Yes, an interesting exercise which I can see if you are trying to define a career path might be helpful. Like Liane though I found that there are times when I am the exact opposite, especially in the first two categories. (For example I would say I was by nature an intuitive person - but then I have a history degree and sometimes I can be almost autistic about details if I'm really interested in a topic!) I would probably say I was an EIFP person though. My desk is a hideous carbuncle of a mess that other writing friends have expressed extreme horror at - yet it doesn't bother me at all.

Julie Luek said...

Jane-- just kind of an interesting theory to apply to our work preferences and styles. :) said...

I'm an ISFP, very much fueled by feelings. That's why I get so stuck and unable to make progress when writing about emotional things. Oy, I'm in trouble. =) This was fun, nonetheless, and it's interesting to apply the test to a writer's personality. Thanks, Julie.

Nancy LaRonda Johnson said...

INFP here. Boy do I struggle and long to be organized, but am poor with the upkeep. I could use a sidekick little helper, sort of a housekeeper for the rest of life, that lives inside me and comes out when things need straightening (ie, desk and car), crowds need talking to, (to tuck me in at night), and when I need to go hide away for a while to get a "breather" of myself again. Know anyone who can develop that for me? :)

Demetria Foster Gray said...

Julie, I enjoyed this post and learning that you're an INFJ personality type. I did Myers Briggs several years ago in which I'm an ISFJ. I would have to say my MBTI is fairly accurate.

Jewel Amethyst said...

At the risk of sounding wishy-washy, here is my conflict, I feel like I'm an ISFP, but many times I am an N because I see the big picture. And though I lead with my heart I make decisions with my head making me both an F and a T. So sometimes I'm an ISFP and sometimes I'm an INTP. The only consistency is the I and the P.

Julie Luek said...

Robyn--I lead with my heart too-- which I think is obvious in my posts, but I was raised in a strong T house-- so am able to call on that when/if needed (just not always well lol)

Nancy-- I married an INFP-- he is a clutter-bug sometimes. But 27 years has taught us compromise ;)

ISFJ-- I bet your employers love you. I knew I liked you. ;)
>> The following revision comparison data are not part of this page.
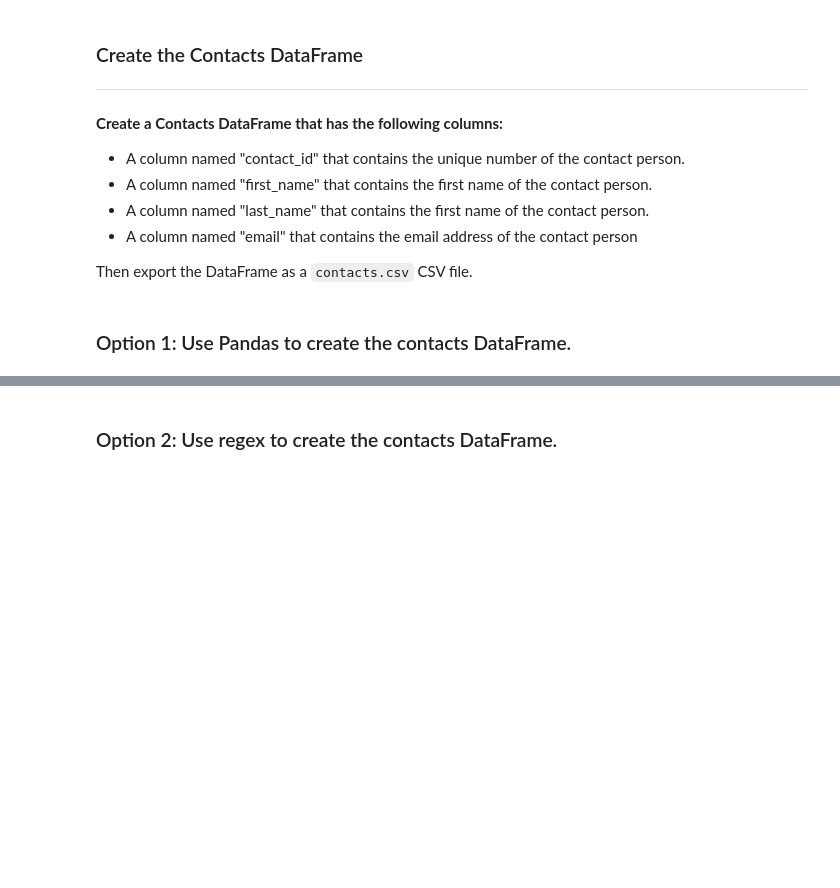
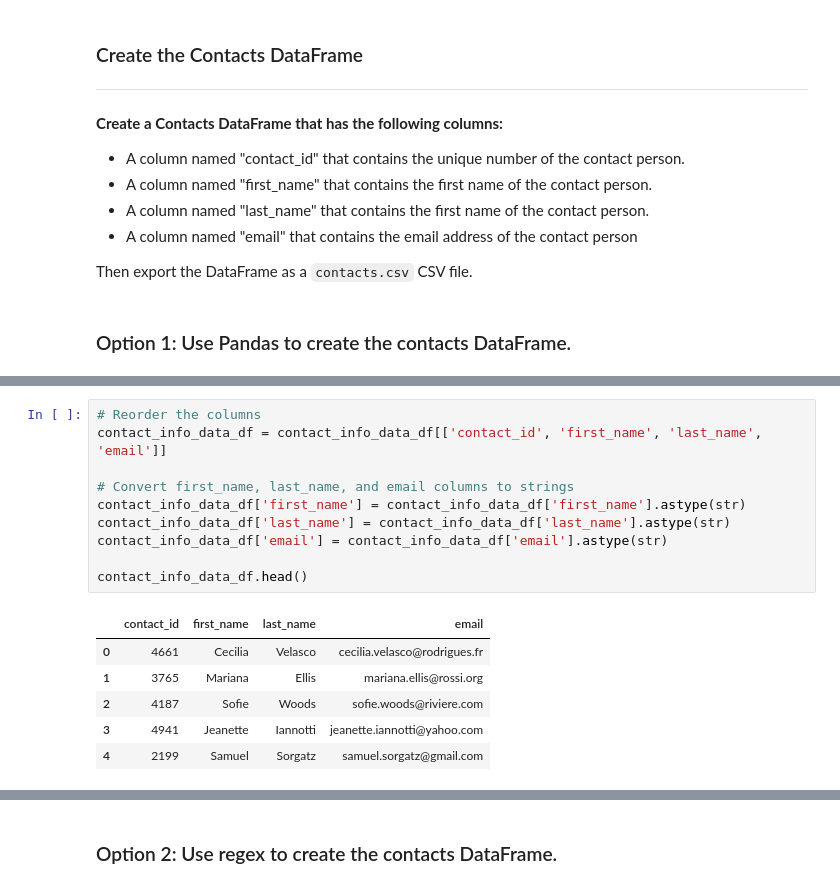
Before and after one commit to Xthe23/Crowdfunding_ETL, a Jupyter notebook: ETL_Mini_Project_MKravitz_CLillge.ipynb, the cells around one changed output, grey strips where cells are left out. Drawn from its saved outputs; the diff is of its cells as text; blank space fills up the shorter version.

```diff
--- a/ETL_Mini_Project_MKravitz_CLillge.ipynb
+++ b/ETL_Mini_Project_MKravitz_CLillge.ipynb
@@ -420,2 +409,19 @@ memory usage: 23.6+ KB
+# %%
+# Reorder the columns
+contact_info_data_df = contact_info_data_df[['contact_id', 'first_name', 'last_name', 'email']]
+
+# Convert first_name, last_name, and email columns to strings
+contact_info_data_df['first_name'] = contact_info_data_df['first_name'].astype(str)
+contact_info_data_df['last_name'] = contact_info_data_df['last_name'].astype(str)
+contact_info_data_df['email'] = contact_info_data_df['email'].astype(str)
+
+contact_info_data_df.head()
+# %% [output]
+|  | contact_id | first_name | last_name | email |
+| 0 | 4661 | Cecilia | Velasco | cecilia.velasco@rodrigues.fr |
+| 1 | 3765 | Mariana | Ellis | mariana.ellis@rossi.org |
+| 2 | 4187 | Sofie | Woods | sofie.woods@riviere.com |
+| 3 | 4941 | Jeanette | Iannotti | jeanette.iannotti@yahoo.com |
+| 4 | 2199 | Samuel | Sorgatz | samuel.sorgatz@gmail.com |
 # %%
 # Check the datatypes one more time before exporting as CSV file.
```
Also changed, not shown: parts of 12 cells of this notebook, 1 other file.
Jewel-- I've mentioned it in a couple comments, but if you go through and read them, you'll notice that it's typically the people who would, if the HAD to choose, would choose NTP, struggle the most with this instrument. NTPs are wonderful and being flexible, considering options and thinking outside the box, so this instrument feels restrictive. And truth is, that T factor is perfect for jumping in and performing more S and J tasks.

Steven W said...

Great article, Julie. You really got me thinking. I need solitude and organization, and right now, as I'm in the starting a family stage of life, I can't say I'm getting a lot of that.

T.J. said...

ENTP over here, are you surprised? LOL

Sunny Frazier said...

What--only Gary and I are INTP??? How can that be?